Rehabbing those knees ?
These are excellent descriptions! I went with 46/17 (73.5 GI) with a bailout of 46/19 (65.8 GI) on 700x35c tires.
Not enough GIs to be my all around gearing though. A little too much spin on flats. I'll see if I'm up to switching gears for the commute home everyday.
I can't wait to try both gearings this weekend in the park. I'm guessing 46/17 will be near perfect; great on flats and quite challenging, hopefully still fun on the inclines. While 46/19 will be great for the inclines and not so great on the flats and declines. I'm sure it will be fun trying both.
I started on 46/18 with single and dropped to 46/17 on my first fixed setup. its good so far.
When I first starting riding fixed (around town not on the track) it was a 47/16 which is a 77.5, and I found it too low. Maybe I wasn't used to spinning so much, I felt like I was topping out and I couldn't go faster.
After awhile I upped it to a 47/15 (82.7) and I kept it at that. I ussualy ride about 20 miles a week commuting back and forth from my girl friends, my ride home has a pretty steep hill, but not that bad (~500ft climb total distance), and though I had to really push up the hill, I was OK with it.
When I built my new all city bike the chain ring I got was a 46, and I ordered a 15t and 14t for each side of the rear cog. When I first put it together I ran a 46/15 (80.9) which was actually pretty nice around town.
A couple weeks ago I flipped my rear tire to the 14t and have been riding the 46/14 (86.7) around town since then, and I honestly feel a bit slower on it than any of my other ratios. I just can't keep up my spin at that ratio, not in the city anyways.
So now with all this knowledge of what its like -for me- to ride a 77.5,80.9,82.7, and 86.7 I feel like for me something in the high 70s low 80s is ideal for me. I'll probably switch my hub around and ride the 80.9 for around the city.
My whole point in all of this is that its important for YOU to try a bunch of different ratios. I personally feel like @Sixty Fiver and @puppypilgrim recommendations are a little too low for me. But most of my friends actually ride between a 70-75 tops and most other forms I read people talk about 75 being too high for them.
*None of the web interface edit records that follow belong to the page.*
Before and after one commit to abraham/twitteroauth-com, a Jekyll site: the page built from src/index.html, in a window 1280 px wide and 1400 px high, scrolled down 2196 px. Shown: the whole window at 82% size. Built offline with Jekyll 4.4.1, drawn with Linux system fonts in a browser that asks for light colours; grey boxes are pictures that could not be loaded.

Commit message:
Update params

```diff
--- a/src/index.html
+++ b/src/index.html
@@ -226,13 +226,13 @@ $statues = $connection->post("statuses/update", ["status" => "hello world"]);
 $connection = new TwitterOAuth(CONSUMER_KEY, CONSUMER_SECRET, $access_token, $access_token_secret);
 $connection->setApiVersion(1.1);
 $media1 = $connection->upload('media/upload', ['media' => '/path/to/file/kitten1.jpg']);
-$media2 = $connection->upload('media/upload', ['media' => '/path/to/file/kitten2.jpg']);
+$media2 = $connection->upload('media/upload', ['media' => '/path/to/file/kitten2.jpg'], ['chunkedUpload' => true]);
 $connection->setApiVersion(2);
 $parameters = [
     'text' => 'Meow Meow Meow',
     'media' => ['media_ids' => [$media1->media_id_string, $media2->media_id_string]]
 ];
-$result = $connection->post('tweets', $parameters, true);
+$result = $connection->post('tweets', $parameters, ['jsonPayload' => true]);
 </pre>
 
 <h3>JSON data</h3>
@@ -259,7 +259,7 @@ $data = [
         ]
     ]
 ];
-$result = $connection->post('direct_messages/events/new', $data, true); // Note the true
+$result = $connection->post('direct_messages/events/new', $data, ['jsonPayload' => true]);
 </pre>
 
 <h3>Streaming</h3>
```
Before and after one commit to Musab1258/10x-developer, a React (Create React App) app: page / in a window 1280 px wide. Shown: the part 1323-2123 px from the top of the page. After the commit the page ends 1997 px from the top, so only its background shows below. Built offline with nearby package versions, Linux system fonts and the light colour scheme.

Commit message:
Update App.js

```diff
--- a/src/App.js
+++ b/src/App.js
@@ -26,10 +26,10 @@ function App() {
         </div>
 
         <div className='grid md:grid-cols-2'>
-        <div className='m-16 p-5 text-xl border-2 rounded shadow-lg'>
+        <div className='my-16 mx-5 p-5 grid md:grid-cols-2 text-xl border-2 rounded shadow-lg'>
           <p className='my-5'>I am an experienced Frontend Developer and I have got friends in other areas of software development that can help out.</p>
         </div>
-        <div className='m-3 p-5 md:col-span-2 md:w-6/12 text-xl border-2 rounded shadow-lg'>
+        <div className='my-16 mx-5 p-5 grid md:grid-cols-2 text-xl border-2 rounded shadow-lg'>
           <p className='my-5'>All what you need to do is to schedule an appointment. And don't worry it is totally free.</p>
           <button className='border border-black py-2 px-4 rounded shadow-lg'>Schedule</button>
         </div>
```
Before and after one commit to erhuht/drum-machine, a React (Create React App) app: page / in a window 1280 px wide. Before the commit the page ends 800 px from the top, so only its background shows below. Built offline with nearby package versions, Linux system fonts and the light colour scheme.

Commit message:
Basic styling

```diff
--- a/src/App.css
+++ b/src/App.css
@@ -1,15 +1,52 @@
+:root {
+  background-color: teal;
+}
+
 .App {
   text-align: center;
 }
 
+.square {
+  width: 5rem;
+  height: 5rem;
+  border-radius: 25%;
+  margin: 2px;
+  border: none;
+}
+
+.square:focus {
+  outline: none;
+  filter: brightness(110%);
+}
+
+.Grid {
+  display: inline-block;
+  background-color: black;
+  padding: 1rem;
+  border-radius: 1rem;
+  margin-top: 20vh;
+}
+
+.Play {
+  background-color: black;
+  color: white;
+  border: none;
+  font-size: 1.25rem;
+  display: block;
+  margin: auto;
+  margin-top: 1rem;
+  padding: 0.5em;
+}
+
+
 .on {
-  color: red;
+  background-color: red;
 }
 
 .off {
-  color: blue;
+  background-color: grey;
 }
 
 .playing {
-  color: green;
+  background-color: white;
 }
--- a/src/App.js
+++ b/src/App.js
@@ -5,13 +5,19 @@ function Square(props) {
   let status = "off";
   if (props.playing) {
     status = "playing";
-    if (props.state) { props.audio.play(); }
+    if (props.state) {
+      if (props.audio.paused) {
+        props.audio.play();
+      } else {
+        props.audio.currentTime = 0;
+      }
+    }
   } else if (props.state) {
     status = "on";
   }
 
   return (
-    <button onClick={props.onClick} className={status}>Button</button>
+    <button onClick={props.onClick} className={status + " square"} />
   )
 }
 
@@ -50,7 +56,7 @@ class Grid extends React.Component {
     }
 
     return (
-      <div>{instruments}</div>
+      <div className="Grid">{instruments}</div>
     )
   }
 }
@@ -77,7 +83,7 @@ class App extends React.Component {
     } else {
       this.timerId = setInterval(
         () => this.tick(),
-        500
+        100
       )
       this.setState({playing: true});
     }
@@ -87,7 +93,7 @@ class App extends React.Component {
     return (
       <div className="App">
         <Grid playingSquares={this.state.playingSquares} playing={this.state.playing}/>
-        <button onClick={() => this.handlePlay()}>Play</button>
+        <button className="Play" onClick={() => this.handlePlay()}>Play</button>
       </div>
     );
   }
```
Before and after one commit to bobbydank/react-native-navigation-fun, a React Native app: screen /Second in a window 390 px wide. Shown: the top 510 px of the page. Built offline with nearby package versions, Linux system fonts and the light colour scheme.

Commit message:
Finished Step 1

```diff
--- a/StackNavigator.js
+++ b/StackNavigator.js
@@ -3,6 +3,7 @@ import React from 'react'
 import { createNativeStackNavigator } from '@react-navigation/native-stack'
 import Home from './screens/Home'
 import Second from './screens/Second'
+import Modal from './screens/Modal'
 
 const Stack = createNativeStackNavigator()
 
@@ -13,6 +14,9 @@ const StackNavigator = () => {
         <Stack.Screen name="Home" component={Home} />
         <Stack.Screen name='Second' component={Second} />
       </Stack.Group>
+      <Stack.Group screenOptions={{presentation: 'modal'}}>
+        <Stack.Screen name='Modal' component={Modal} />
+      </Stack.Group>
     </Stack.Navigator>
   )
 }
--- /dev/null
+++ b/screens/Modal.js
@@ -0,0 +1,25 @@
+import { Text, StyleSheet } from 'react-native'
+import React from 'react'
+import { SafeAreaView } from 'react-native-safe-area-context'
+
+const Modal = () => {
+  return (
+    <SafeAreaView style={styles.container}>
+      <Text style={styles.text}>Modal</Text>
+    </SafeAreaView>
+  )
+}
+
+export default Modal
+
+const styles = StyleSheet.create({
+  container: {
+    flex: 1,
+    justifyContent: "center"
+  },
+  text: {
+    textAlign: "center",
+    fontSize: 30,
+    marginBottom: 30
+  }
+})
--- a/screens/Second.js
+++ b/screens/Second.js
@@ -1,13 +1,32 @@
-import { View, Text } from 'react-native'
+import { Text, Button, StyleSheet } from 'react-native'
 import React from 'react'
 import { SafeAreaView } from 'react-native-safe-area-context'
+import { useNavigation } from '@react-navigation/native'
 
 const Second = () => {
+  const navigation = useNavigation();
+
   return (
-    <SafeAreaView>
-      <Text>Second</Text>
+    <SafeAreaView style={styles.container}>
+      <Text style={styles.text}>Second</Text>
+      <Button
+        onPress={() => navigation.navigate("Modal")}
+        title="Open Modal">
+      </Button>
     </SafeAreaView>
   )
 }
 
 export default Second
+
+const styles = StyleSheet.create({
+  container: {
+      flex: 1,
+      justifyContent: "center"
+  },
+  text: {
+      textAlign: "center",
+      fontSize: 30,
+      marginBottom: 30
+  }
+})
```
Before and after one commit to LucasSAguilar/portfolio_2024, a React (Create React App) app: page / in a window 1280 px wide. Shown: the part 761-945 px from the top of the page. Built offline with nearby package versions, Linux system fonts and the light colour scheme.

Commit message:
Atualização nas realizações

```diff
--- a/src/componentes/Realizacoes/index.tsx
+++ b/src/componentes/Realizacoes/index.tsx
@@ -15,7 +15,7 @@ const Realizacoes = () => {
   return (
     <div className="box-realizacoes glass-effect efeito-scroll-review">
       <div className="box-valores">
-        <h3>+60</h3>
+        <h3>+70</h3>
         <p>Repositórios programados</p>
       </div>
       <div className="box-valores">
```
Is it just me or does anyone else get frustrated at low to mid 70s? Seems like I might be an outlier, or maybe I haven't figured out/don't want to spin that fast to go fast. ;)
I also use to ride at 80 gear inches and laid down the same mileage... dropping 4 gear inches just let me spin up a little faster and did not affect my top speed save for the fact I could hold it longer and keep things steadier over varied terrain.
what range is my gear ratio? im running 48-18 just droped down from 48-16.
so right now I run a 17/46 and I may be picking up omniums on the super cheap but it has a 52 chainring. what size cog would I have to drop to, to keep the same setup?
52/19 is just a hair larger.
so 52/19 I shouldn't notice much of a difference?
turns out the crankset i bought had a 49, not a 52. so ill be running 17/49 for now, see how i like it and maybe ill jump up to a 18 later i dunno..
Hello! I'm gathering information for my MTB to fixed commuter conversion.
Sorry if this question has been asked already, but is there any difference between 38/15 gearing and 42/17 or 45/18 gearing? All give 2.5 gain ratio and 65 gear inches for my 26 wheel.
Logically the 38/15 will weight less, but will it ride the same as 45/18?
It's generally accepted that larger chain-rings and cogs wear slower than smaller combos so you'd probably want to use the 45/18 gearing. Weight difference should be negligible and all should ride the same if they have the same gain/gear inches.
Who has the best selection of chainrings/gears? I did a search in google but got tired of wading through hundreds of BMX parts...
What brands are the best?
I like Retro-gression for cogs and Bens Cycle for chainrings.
Locally, Loose Nuts in Grant Park has (or had, it's been a while since I've been there) a good selection of fixed gear stuff since they got a bunch of stock when No Brakes closed.
If you're not picky about running 3/32 stuff you can usually find some good used cogs/rings at So-Po.
I'll check them out. I want to get a bigger chainring for riding on the flats. I think the 46 is fine for the commute, but I need a little more if I ride flat terrain.
Then why do you believe that a 46t chainring is too small "for flats"?
Is this a bad thing? If it is, then I guess you got me.
Sorry I asked.